Florida's most crowded legislative race (so far)
The race to succeed term-limited state Rep. Betty Reed, D-Tampa, is filling up fast.
With the primary still nearly 16 months away, state House District 61 is the first legislative race in Florida to attract four candidates for the 2014 election. So far, they’re all headed for the Democratic primary, where there’s a strong possibility that the race will be decided.
That’s because Democrats outnumber Republicans nearly 6-to-1 in District 61, which covers Tampa Heights, Seminole Heights and Temple Crest. Slightly more than 50 percent of the district’s registered voters (and nearly two-thirds of its Democrats) are black.

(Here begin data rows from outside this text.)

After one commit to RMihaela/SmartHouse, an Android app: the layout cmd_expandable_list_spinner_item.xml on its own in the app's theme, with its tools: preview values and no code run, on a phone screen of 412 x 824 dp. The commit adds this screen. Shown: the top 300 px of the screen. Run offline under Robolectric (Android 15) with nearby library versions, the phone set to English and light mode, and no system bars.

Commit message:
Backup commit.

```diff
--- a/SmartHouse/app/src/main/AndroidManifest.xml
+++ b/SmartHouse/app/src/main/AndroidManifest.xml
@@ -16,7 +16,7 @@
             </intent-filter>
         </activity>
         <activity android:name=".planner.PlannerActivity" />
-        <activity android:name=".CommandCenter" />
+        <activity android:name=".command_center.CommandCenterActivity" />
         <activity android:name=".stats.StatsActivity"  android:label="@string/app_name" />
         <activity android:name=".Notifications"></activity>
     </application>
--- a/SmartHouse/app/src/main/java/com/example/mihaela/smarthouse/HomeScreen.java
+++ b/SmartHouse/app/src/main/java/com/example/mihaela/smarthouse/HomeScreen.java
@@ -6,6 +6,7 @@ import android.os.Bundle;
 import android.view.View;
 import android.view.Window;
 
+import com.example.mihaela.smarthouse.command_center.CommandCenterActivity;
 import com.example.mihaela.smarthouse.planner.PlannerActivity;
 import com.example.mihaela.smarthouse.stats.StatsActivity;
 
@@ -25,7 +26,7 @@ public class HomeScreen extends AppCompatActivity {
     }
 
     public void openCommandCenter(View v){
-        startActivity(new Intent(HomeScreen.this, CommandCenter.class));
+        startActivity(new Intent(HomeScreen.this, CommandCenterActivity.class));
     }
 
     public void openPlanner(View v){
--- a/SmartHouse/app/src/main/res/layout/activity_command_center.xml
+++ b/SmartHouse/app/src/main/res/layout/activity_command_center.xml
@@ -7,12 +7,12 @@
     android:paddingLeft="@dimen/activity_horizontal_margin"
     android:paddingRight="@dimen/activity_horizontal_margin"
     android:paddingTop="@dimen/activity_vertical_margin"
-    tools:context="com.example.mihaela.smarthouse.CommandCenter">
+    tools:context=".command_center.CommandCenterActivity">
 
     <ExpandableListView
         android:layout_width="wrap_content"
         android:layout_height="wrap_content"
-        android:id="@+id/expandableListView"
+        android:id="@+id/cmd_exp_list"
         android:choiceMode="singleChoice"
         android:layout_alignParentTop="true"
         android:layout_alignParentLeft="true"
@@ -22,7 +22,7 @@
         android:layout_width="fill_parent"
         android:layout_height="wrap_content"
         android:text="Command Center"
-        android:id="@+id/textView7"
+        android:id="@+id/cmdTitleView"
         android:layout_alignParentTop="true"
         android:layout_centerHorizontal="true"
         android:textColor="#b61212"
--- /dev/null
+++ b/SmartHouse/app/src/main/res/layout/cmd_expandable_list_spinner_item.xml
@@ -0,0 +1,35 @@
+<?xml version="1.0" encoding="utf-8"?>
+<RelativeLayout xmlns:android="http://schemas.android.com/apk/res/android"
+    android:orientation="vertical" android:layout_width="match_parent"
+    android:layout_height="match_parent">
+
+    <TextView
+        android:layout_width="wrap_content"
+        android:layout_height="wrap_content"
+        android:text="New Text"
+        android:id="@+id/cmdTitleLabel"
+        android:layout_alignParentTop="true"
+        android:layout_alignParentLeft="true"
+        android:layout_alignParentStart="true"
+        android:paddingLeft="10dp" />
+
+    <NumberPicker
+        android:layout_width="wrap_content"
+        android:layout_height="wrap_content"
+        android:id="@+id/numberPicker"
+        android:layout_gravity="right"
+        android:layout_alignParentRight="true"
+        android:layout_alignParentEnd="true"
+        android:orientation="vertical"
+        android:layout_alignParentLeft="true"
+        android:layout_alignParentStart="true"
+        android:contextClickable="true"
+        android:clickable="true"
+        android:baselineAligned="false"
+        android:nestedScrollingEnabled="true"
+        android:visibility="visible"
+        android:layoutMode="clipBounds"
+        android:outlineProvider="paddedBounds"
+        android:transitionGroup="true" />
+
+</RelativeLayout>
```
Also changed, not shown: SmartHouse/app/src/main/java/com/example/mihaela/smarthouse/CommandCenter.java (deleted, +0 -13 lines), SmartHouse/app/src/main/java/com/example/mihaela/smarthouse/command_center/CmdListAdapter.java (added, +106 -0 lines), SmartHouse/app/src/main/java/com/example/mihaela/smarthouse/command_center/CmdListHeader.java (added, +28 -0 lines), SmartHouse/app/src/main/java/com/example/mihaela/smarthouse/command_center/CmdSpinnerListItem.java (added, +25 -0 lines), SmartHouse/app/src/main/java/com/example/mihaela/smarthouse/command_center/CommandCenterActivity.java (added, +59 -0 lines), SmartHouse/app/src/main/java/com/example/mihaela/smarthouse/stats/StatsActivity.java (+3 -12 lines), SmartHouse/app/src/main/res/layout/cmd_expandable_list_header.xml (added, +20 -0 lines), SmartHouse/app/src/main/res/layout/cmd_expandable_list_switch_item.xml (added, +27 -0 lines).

Hillsborough County’s African-American community doesn’t have a lot of go-to seats for black candidates, so when one opens up, it attracts a lot of interest, especially for candidates seeking to establish themselves.
“Generally with these seats, you’ve got to get in line pretty early and maybe run a few times,” said La Gaceta publisher and Democratic activist Patrick Manteiga.
So far, filing papers to run just since January are:
• Attorney and consumer advocate Sean Shaw, 35, who is the son of retired Florida Supreme Court Justice Leander J. Shaw Jr. He is the only candidate to report any substantial campaign fundraising so far, with about $30,000 in contributions. Web site: shawforflorida.com
• Community activist Tatiana M. Denson, 34, who ran against Reed in last year’s Democratic primary. She has worked as a health care consultant and is currently working on a bachelor’s degree in public administration at Barry University. She plans a campaign kickoff in June. Web site: votedenson.com
• Sharon Carter, 48, who works in construction project management and is the former vice chairwoman of the Hillsborough County Democratic Executive Committee. She says a web site will launch later this week and plans a formal campaign kickoff in May.
• Ed Narain, 36, who works as an area manager for AT&T and has volunteered for a variety of community organizations benefiting children and young people. Narain is holding a meet-and-greet session for voters from 5:30 to 7:30 p.m. Thursday at the Open Cafe, 3332 N 34th St., Tampa. Web site: edforflorida.com
There’s a similar scramble to line up support, especially since no one has a high degree of name-recognition. Tampa City Council member Frank Reddick said he’s met with three of the four candidates so far, but has not committed to any.
Reddick has decided against running himself, but don’t be surprised to see more candidates come forward.
“You might even be looking at seven or eight African-American candidates for this seat,” Manteiga said. “More would not shock me. It’s an opportunity that hasn’t happened in a while.”